◆ **Dataset**:
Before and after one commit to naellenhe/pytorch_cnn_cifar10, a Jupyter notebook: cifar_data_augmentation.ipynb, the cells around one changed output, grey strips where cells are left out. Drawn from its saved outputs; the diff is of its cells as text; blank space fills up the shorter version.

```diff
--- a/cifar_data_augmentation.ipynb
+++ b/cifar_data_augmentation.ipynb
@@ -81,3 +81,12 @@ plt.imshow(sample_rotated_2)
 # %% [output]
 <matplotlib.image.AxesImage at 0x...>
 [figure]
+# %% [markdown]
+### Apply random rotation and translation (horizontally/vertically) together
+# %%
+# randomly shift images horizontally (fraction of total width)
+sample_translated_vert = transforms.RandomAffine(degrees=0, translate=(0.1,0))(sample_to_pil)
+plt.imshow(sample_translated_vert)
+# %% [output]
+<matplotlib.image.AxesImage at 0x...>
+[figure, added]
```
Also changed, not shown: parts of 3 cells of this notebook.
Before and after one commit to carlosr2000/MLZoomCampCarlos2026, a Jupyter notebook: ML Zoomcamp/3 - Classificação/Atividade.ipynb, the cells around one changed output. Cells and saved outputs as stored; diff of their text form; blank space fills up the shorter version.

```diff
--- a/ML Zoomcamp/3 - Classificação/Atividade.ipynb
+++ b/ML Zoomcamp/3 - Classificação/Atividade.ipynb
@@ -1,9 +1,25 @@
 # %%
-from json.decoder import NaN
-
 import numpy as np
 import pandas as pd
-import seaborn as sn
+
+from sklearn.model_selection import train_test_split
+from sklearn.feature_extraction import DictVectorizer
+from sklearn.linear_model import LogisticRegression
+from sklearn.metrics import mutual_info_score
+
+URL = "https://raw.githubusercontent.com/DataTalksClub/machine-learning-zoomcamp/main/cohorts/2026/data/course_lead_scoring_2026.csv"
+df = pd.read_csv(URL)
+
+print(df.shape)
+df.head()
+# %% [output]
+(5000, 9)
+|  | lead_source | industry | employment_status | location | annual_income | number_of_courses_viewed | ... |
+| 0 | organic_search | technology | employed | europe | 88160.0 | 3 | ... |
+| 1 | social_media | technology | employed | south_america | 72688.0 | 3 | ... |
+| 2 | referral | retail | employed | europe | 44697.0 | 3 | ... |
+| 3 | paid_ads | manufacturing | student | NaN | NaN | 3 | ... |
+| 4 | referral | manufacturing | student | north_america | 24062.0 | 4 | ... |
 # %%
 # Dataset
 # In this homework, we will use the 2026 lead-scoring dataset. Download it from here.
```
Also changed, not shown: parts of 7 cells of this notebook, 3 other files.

◆ **About this task**: Output the full listing exactly as it stands.

◆ **Output for this exercise**:
Before and after one commit to naellenhe/pytorch_cnn_cifar10, a Jupyter notebook: cifar_data_augmentation.ipynb, the cells around one changed output, grey strips where cells are left out. Drawn from its saved outputs; the diff is of its cells as text; blank space fills up the shorter version.

```diff
--- a/cifar_data_augmentation.ipynb
+++ b/cifar_data_augmentation.ipynb
@@ -81,3 +81,12 @@ plt.imshow(sample_rotated_2)
 # %% [output]
 <matplotlib.image.AxesImage at 0x...>
 [figure]
+# %% [markdown]
+### Apply random rotation and translation (horizontally/vertically) together
+# %%
+# randomly shift images horizontally (fraction of total width)
+sample_translated_vert = transforms.RandomAffine(degrees=0, translate=(0.1,0))(sample_to_pil)
+plt.imshow(sample_translated_vert)
+# %% [output]
+<matplotlib.image.AxesImage at 0x...>
+[figure, added]
```
Also changed, not shown: parts of 3 cells of this notebook.
Before and after one commit to carlosr2000/MLZoomCampCarlos2026, a Jupyter notebook: ML Zoomcamp/3 - Classificação/Atividade.ipynb, the cells around one changed output. Cells and saved outputs as stored; diff of their text form; blank space fills up the shorter version.

```diff
--- a/ML Zoomcamp/3 - Classificação/Atividade.ipynb
+++ b/ML Zoomcamp/3 - Classificação/Atividade.ipynb
@@ -1,9 +1,25 @@
 # %%
-from json.decoder import NaN
-
 import numpy as np
 import pandas as pd
-import seaborn as sn
+
+from sklearn.model_selection import train_test_split
+from sklearn.feature_extraction import DictVectorizer
+from sklearn.linear_model import LogisticRegression
+from sklearn.metrics import mutual_info_score
+
+URL = "https://raw.githubusercontent.com/DataTalksClub/machine-learning-zoomcamp/main/cohorts/2026/data/course_lead_scoring_2026.csv"
+df = pd.read_csv(URL)
+
+print(df.shape)
+df.head()
+# %% [output]
+(5000, 9)
+|  | lead_source | industry | employment_status | location | annual_income | number_of_courses_viewed | ... |
+| 0 | organic_search | technology | employed | europe | 88160.0 | 3 | ... |
+| 1 | social_media | technology | employed | south_america | 72688.0 | 3 | ... |
+| 2 | referral | retail | employed | europe | 44697.0 | 3 | ... |
+| 3 | paid_ads | manufacturing | student | NaN | NaN | 3 | ... |
+| 4 | referral | manufacturing | student | north_america | 24062.0 | 4 | ... |
 # %%
 # Dataset
 # In this homework, we will use the 2026 lead-scoring dataset. Download it from here.
```
Also changed, not shown: parts of 7 cells of this notebook, 3 other files.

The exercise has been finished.